• **WORK ITEM**:
Below are the entries; set down each of them exactly.

• **GIVEN ENTRIES**:

==*==

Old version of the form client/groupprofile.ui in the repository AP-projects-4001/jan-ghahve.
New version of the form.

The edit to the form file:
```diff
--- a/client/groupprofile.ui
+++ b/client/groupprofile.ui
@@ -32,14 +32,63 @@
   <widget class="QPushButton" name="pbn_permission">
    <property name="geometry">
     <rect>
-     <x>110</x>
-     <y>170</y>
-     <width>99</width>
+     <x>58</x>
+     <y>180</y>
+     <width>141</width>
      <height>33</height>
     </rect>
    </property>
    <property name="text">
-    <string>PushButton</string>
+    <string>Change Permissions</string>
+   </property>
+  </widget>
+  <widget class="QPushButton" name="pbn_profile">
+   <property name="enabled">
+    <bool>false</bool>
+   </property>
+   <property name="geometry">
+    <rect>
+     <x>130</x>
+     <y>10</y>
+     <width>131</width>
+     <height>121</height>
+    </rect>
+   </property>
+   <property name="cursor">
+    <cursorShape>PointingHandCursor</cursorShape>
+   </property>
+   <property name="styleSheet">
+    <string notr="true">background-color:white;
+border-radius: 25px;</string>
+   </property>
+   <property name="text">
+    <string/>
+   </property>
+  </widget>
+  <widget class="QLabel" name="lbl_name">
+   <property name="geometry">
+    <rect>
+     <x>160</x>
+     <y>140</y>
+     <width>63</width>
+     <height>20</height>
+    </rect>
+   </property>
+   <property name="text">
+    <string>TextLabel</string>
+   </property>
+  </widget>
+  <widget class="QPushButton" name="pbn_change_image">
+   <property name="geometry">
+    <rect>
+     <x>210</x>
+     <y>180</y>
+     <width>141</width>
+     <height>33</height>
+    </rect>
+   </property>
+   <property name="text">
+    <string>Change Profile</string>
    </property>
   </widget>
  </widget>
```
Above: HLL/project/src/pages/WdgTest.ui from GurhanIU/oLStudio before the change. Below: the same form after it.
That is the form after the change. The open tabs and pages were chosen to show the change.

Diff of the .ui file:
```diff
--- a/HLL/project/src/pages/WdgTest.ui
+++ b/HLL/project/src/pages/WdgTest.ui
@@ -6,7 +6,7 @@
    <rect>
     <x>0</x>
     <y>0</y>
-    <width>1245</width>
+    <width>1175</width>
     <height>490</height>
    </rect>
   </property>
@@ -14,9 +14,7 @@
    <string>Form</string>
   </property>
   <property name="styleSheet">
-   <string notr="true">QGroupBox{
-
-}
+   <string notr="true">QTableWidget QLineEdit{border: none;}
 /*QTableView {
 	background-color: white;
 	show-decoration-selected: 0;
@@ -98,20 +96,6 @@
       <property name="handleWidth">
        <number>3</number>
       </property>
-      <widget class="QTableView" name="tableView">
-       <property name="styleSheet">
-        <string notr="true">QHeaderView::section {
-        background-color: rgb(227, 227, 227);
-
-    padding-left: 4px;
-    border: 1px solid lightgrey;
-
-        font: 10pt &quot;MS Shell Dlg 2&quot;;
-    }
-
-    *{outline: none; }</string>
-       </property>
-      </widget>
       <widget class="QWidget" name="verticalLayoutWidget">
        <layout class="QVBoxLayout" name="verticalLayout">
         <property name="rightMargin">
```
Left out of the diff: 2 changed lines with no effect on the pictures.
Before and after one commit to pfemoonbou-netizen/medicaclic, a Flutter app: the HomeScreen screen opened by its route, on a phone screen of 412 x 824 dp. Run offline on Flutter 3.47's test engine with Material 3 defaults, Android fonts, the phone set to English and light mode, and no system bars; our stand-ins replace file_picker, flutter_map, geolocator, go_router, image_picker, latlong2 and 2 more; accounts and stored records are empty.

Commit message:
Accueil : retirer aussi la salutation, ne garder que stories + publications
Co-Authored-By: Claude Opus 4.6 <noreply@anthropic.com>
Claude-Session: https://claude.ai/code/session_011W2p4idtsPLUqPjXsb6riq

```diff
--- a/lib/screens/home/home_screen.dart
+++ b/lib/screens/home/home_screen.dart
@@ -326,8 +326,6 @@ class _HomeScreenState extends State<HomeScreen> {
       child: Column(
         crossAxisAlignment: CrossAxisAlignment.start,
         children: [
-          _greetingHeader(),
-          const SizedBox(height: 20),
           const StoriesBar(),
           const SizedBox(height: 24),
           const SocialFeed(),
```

==*==

• **RESPONSE AREA**:
Old version of the form client/groupprofile.ui in the repository AP-projects-4001/jan-ghahve.
New version of the form.

The edit to the form file:
```diff
--- a/client/groupprofile.ui
+++ b/client/groupprofile.ui
@@ -32,14 +32,63 @@
   <widget class="QPushButton" name="pbn_permission">
    <property name="geometry">
     <rect>
-     <x>110</x>
-     <y>170</y>
-     <width>99</width>
+     <x>58</x>
+     <y>180</y>
+     <width>141</width>
      <height>33</height>
     </rect>
    </property>
    <property name="text">
-    <string>PushButton</string>
+    <string>Change Permissions</string>
+   </property>
+  </widget>
+  <widget class="QPushButton" name="pbn_profile">
+   <property name="enabled">
+    <bool>false</bool>
+   </property>
+   <property name="geometry">
+    <rect>
+     <x>130</x>
+     <y>10</y>
+     <width>131</width>
+     <height>121</height>
+    </rect>
+   </property>
+   <property name="cursor">
+    <cursorShape>PointingHandCursor</cursorShape>
+   </property>
+   <property name="styleSheet">
+    <string notr="true">background-color:white;
+border-radius: 25px;</string>
+   </property>
+   <property name="text">
+    <string/>
+   </property>
+  </widget>
+  <widget class="QLabel" name="lbl_name">
+   <property name="geometry">
+    <rect>
+     <x>160</x>
+     <y>140</y>
+     <width>63</width>
+     <height>20</height>
+    </rect>
+   </property>
+   <property name="text">
+    <string>TextLabel</string>
+   </property>
+  </widget>
+  <widget class="QPushButton" name="pbn_change_image">
+   <property name="geometry">
+    <rect>
+     <x>210</x>
+     <y>180</y>
+     <width>141</width>
+     <height>33</height>
+    </rect>
+   </property>
+   <property name="text">
+    <string>Change Profile</string>
    </property>
   </widget>
  </widget>
```
Above: HLL/project/src/pages/WdgTest.ui from GurhanIU/oLStudio before the change. Below: the same form after it.
That is the form after the change. The open tabs and pages were chosen to show the change.

Diff of the .ui file:
```diff
--- a/HLL/project/src/pages/WdgTest.ui
+++ b/HLL/project/src/pages/WdgTest.ui
@@ -6,7 +6,7 @@
    <rect>
     <x>0</x>
     <y>0</y>
-    <width>1245</width>
+    <width>1175</width>
     <height>490</height>
    </rect>
   </property>
@@ -14,9 +14,7 @@
    <string>Form</string>
   </property>
   <property name="styleSheet">
-   <string notr="true">QGroupBox{
-
-}
+   <string notr="true">QTableWidget QLineEdit{border: none;}
 /*QTableView {
 	background-color: white;
 	show-decoration-selected: 0;
@@ -98,20 +96,6 @@
       <property name="handleWidth">
        <number>3</number>
       </property>
-      <widget class="QTableView" name="tableView">
-       <property name="styleSheet">
-        <string notr="true">QHeaderView::section {
-        background-color: rgb(227, 227, 227);
-
-    padding-left: 4px;
-    border: 1px solid lightgrey;
-
-        font: 10pt &quot;MS Shell Dlg 2&quot;;
-    }
-
-    *{outline: none; }</string>
-       </property>
-      </widget>
       <widget class="QWidget" name="verticalLayoutWidget">
        <layout class="QVBoxLayout" name="verticalLayout">
         <property name="rightMargin">
```
Left out of the diff: 2 changed lines with no effect on the pictures.
Before and after one commit to pfemoonbou-netizen/medicaclic, a Flutter app: the HomeScreen screen opened by its route, on a phone screen of 412 x 824 dp. Run offline on Flutter 3.47's test engine with Material 3 defaults, Android fonts, the phone set to English and light mode, and no system bars; our stand-ins replace file_picker, flutter_map, geolocator, go_router, image_picker, latlong2 and 2 more; accounts and stored records are empty.

Commit message:
Accueil : retirer aussi la salutation, ne garder que stories + publications
Co-Authored-By: Claude Opus 4.6 <noreply@anthropic.com>
Claude-Session: https://claude.ai/code/session_011W2p4idtsPLUqPjXsb6riq

```diff
--- a/lib/screens/home/home_screen.dart
+++ b/lib/screens/home/home_screen.dart
@@ -326,8 +326,6 @@ class _HomeScreenState extends State<HomeScreen> {
       child: Column(
         crossAxisAlignment: CrossAxisAlignment.start,
         children: [
-          _greetingHeader(),
-          const SizedBox(height: 20),
           const StoriesBar(),
           const SizedBox(height: 24),
           const SocialFeed(),
```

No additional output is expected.